◆ Instructions to follow: Give back only the lines in the records below from the one with "repeat(auto-fill, minmax(14rem, 1fr));" to the one with "var(--font-sans); font-size: 0.8rem;", both inclusive, word for word.

◆ Data provided:
-- Opening Marker --
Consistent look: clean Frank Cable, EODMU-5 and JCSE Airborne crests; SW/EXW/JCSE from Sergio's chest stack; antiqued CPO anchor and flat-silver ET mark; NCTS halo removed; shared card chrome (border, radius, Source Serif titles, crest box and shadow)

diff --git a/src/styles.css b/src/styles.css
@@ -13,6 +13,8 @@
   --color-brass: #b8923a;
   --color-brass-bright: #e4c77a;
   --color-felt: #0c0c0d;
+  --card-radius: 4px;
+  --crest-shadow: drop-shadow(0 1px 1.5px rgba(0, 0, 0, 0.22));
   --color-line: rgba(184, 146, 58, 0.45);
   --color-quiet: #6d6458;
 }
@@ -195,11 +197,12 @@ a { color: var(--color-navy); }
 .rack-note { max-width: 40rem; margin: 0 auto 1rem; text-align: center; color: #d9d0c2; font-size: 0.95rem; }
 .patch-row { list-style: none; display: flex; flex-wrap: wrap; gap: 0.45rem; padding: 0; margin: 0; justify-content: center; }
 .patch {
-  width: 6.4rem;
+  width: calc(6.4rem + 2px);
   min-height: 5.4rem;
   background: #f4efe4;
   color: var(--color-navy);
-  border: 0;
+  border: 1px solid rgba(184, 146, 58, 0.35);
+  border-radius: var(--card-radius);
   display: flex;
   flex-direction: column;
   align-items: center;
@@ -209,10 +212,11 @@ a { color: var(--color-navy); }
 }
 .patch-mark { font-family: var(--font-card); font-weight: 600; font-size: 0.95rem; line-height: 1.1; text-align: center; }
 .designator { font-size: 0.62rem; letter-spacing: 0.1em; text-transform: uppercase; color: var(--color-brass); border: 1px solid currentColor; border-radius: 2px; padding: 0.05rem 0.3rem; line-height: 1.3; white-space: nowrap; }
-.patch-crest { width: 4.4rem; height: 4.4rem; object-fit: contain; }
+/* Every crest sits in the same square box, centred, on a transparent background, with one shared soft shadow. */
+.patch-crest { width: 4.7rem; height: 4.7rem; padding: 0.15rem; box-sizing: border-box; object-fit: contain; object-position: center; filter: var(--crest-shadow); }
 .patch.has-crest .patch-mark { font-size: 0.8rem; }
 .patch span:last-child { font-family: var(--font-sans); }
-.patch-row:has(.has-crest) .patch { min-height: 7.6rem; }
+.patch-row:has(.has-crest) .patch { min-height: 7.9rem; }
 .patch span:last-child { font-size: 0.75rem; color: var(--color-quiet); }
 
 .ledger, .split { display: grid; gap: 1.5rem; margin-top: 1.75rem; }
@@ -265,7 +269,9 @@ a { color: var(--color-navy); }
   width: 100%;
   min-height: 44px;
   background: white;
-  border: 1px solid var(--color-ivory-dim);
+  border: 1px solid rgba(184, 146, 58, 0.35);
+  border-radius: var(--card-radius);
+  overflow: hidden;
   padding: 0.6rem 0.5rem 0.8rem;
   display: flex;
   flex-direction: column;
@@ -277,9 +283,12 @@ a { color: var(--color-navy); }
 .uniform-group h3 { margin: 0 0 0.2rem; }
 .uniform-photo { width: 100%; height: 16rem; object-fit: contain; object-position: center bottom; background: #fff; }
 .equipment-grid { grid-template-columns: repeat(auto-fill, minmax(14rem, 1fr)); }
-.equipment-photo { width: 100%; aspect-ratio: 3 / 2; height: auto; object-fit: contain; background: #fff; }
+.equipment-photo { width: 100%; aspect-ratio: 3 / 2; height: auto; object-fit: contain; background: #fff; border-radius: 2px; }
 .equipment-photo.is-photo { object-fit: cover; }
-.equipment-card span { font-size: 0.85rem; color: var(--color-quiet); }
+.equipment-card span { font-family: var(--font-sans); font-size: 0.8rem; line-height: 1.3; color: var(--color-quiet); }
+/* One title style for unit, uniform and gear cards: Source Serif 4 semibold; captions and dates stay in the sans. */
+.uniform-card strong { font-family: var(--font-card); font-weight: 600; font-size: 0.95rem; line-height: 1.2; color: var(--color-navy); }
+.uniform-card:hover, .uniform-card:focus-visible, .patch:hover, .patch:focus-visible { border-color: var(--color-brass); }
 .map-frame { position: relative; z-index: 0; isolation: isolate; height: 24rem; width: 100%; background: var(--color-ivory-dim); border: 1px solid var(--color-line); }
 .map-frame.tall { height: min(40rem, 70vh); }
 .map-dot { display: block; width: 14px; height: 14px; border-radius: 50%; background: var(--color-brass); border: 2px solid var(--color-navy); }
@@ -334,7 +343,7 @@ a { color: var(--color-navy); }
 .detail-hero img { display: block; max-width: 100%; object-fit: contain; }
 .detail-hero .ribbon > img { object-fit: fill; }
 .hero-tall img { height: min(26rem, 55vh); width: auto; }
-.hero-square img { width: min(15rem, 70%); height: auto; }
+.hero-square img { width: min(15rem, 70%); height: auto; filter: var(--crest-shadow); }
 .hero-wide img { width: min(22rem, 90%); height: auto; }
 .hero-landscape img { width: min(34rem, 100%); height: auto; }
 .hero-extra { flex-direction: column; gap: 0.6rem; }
-- Closing Marker --
◆ Reply:
 .equipment-grid { grid-template-columns: repeat(auto-fill, minmax(14rem, 1fr)); }
-.equipment-photo { width: 100%; aspect-ratio: 3 / 2; height: auto; object-fit: contain; background: #fff; }
+.equipment-photo { width: 100%; aspect-ratio: 3 / 2; height: auto; object-fit: contain; background: #fff; border-radius: 2px; }
 .equipment-photo.is-photo { object-fit: cover; }
-.equipment-card span { font-size: 0.85rem; color: var(--color-quiet); }
+.equipment-card span { font-family: var(--font-sans); font-size: 0.8rem; line-height: 1.3; color: var(--color-quiet); }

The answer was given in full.